Your goal:
Filter the records below and copy every line containing the word "http".

Records for processing:
···

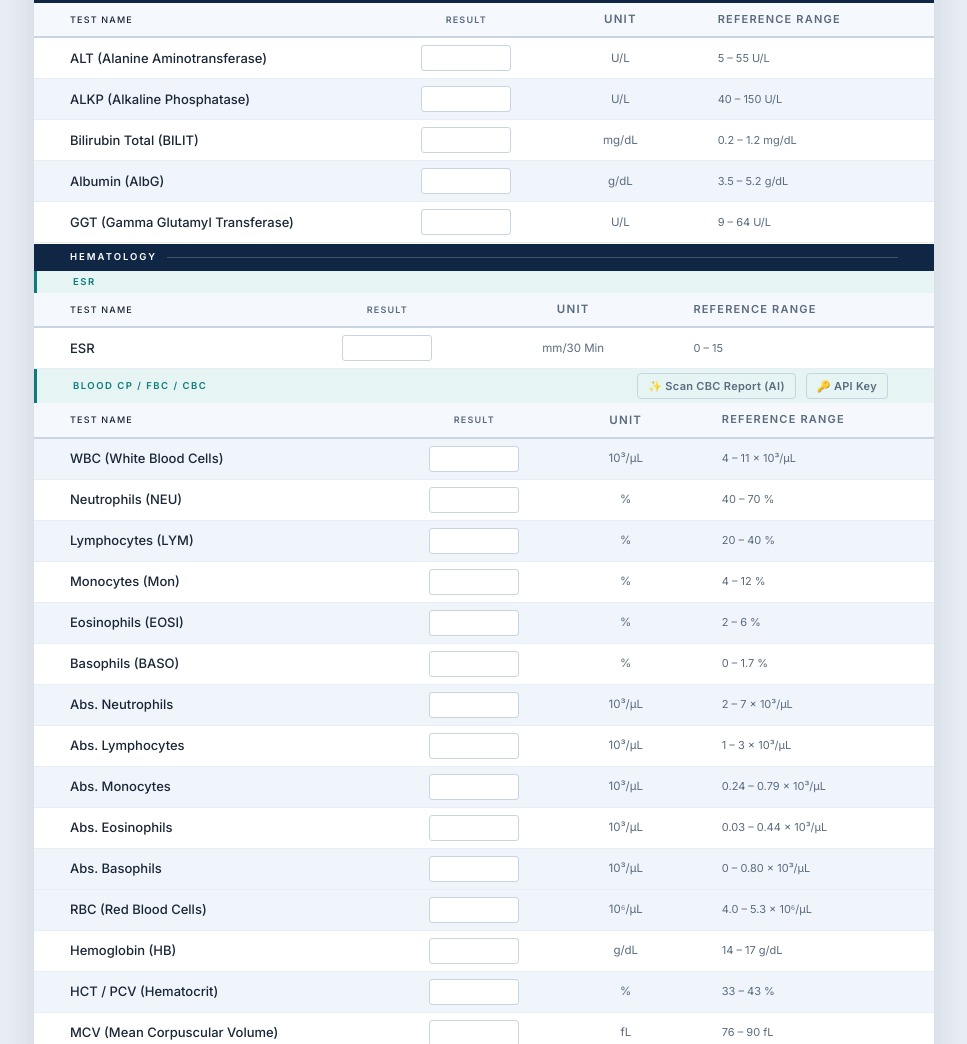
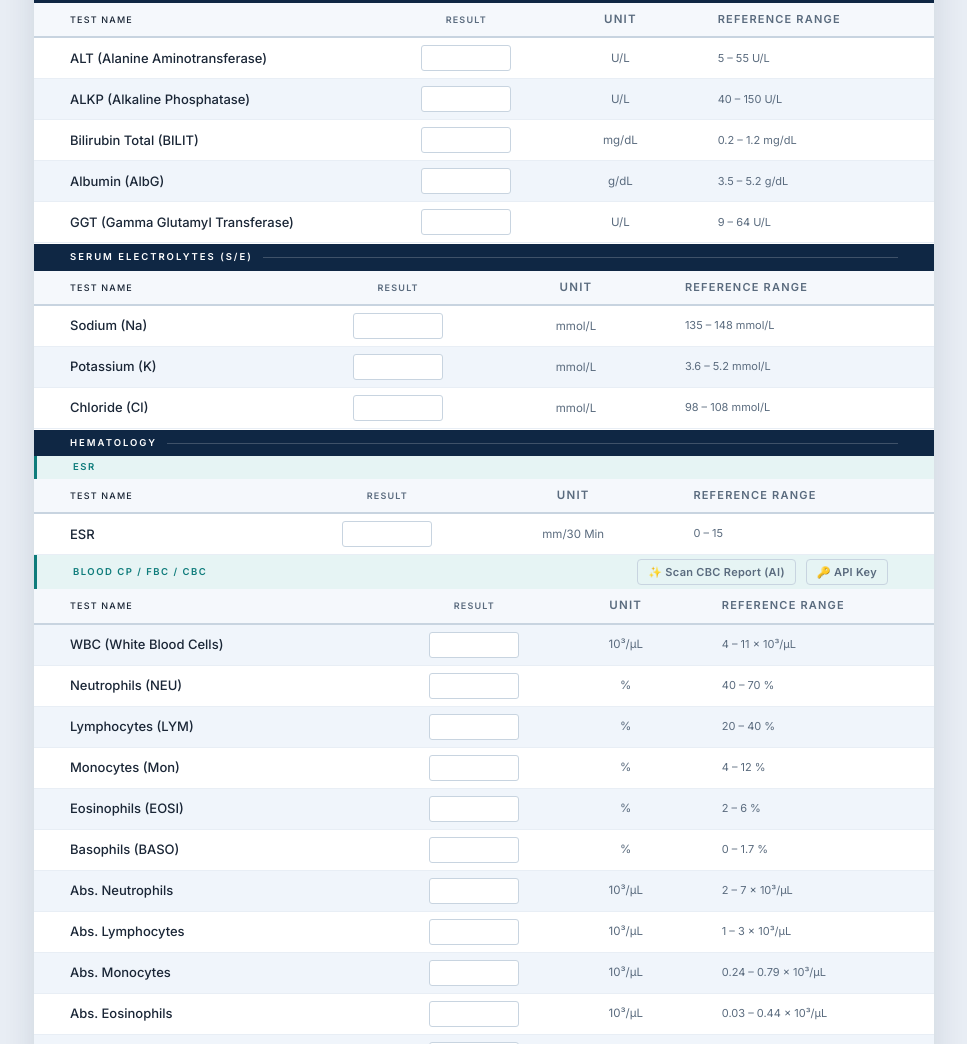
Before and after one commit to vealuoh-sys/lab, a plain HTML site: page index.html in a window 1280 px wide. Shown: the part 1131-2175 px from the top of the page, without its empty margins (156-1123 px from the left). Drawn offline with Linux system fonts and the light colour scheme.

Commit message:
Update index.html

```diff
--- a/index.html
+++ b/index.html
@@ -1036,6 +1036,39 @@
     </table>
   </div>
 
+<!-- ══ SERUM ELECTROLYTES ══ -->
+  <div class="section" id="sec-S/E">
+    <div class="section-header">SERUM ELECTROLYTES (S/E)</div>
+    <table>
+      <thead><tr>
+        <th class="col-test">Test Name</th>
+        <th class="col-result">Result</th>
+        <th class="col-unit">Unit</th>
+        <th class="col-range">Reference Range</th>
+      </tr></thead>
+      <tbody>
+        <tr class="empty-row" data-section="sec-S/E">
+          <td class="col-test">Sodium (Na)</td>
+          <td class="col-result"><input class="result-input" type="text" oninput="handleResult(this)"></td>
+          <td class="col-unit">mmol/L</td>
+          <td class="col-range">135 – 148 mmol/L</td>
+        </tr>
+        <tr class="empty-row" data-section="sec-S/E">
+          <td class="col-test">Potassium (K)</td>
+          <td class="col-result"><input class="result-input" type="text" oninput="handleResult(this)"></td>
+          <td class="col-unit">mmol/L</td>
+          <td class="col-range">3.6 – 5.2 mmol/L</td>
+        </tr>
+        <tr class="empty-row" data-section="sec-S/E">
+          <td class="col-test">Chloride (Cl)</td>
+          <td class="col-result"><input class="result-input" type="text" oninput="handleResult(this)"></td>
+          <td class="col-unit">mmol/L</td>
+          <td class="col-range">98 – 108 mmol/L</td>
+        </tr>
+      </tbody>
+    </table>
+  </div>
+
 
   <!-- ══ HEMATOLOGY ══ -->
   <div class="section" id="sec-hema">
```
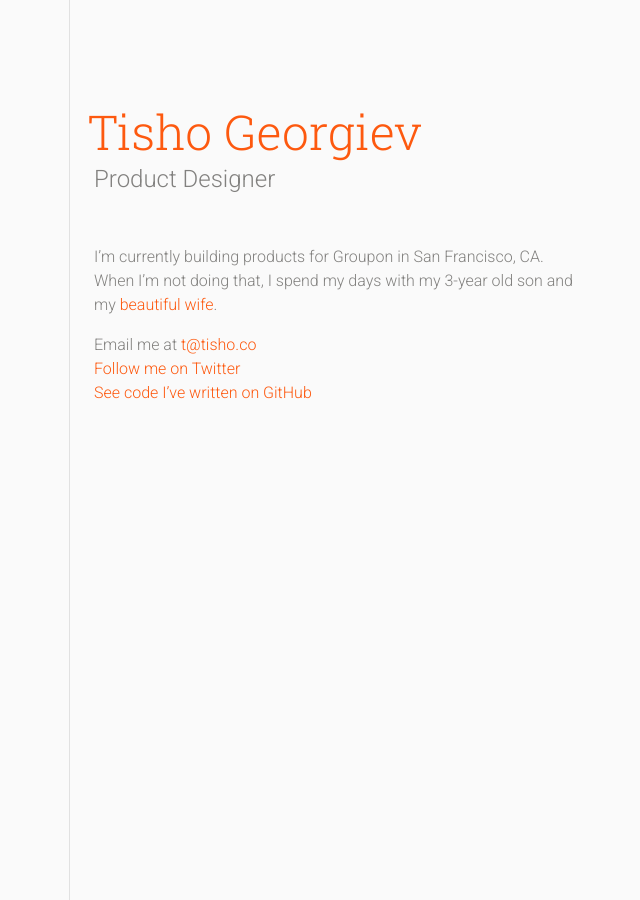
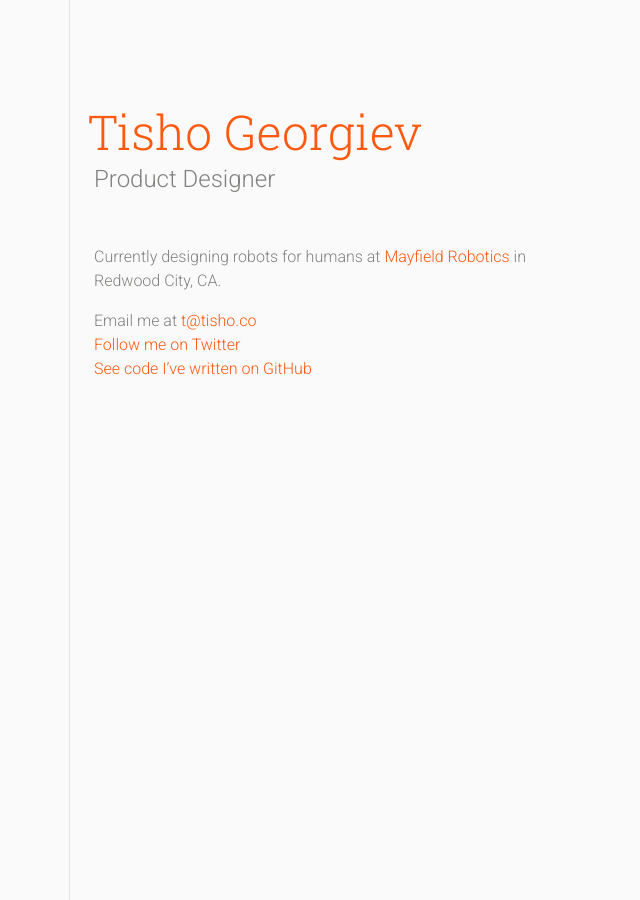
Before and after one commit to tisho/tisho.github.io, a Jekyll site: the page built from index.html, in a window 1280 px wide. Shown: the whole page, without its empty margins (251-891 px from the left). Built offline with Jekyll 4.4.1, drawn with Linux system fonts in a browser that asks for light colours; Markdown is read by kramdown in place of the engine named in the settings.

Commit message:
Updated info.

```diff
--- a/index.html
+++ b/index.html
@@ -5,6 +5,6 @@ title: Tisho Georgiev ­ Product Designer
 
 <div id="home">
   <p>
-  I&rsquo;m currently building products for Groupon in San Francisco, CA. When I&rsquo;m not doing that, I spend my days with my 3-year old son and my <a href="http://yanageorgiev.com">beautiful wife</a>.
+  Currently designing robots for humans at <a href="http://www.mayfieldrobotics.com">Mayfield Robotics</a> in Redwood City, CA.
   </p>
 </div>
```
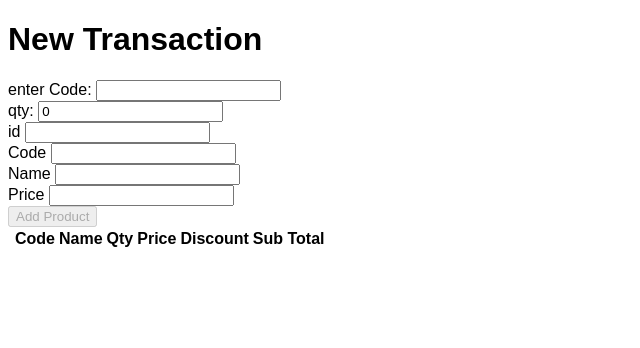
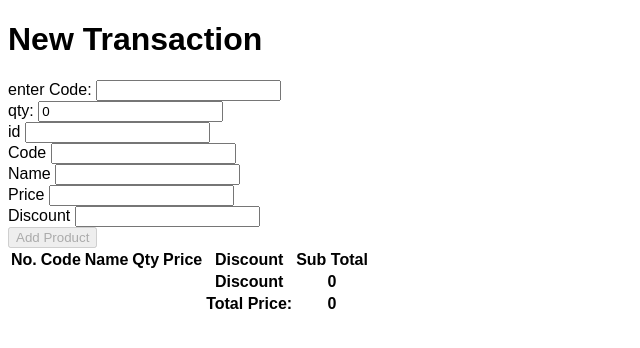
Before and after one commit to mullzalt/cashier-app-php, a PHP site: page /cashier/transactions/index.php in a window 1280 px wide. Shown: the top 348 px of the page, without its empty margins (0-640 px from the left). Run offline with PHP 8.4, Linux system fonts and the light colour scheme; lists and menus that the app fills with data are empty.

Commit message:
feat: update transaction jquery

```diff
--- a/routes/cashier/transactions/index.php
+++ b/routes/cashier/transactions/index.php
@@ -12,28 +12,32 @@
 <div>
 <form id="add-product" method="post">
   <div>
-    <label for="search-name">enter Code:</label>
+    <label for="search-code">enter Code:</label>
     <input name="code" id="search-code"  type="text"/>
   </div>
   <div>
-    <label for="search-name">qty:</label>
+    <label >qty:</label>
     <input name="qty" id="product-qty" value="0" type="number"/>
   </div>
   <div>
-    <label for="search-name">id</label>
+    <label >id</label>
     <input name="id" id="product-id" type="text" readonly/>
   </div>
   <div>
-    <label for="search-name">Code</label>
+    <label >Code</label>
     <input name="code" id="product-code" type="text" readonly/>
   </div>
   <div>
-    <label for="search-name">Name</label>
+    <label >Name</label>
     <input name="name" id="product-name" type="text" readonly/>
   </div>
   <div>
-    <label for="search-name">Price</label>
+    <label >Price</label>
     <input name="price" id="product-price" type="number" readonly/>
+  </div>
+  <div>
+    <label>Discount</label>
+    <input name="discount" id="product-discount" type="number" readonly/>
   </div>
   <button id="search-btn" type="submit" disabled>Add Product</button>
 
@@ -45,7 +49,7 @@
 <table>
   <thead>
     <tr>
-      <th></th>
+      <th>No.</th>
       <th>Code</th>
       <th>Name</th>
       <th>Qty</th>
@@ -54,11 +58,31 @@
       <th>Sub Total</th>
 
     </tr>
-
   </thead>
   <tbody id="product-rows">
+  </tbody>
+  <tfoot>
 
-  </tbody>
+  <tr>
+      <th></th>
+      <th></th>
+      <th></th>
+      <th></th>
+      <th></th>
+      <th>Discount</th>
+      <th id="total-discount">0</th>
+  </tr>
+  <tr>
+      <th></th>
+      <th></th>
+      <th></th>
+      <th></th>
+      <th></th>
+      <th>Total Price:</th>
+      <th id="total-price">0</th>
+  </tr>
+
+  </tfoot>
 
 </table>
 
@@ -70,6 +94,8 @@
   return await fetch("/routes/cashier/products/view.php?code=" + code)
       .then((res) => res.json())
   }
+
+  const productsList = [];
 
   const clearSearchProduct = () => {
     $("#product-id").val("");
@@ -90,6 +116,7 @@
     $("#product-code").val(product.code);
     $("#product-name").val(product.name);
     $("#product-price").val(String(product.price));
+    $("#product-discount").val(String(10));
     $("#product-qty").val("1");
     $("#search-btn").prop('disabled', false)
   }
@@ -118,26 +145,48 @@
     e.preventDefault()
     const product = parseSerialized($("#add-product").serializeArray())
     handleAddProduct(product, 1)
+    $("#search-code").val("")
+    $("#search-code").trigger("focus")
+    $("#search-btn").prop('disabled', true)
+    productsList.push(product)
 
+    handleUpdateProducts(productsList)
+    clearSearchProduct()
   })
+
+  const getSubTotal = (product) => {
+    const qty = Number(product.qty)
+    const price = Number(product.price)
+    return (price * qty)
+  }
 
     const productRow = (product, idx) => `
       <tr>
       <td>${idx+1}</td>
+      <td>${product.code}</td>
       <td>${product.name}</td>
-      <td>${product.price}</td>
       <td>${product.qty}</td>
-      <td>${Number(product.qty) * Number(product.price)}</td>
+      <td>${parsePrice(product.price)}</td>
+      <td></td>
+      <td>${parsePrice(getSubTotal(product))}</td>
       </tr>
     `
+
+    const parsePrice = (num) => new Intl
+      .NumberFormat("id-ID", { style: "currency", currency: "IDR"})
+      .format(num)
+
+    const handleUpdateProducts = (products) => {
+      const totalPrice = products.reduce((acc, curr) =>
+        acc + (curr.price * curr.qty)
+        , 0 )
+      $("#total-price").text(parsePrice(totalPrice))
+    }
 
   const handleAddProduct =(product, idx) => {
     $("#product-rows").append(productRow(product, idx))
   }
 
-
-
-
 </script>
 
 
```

···

Exercise solution:
-  I&rsquo;m currently building products for Groupon in San Francisco, CA. When I&rsquo;m not doing that, I spend my days with my 3-year old son and my <a href="http://yanageorgiev.com">beautiful wife</a>.
+  Currently designing robots for humans at <a href="http://www.mayfieldrobotics.com">Mayfield Robotics</a> in Redwood City, CA.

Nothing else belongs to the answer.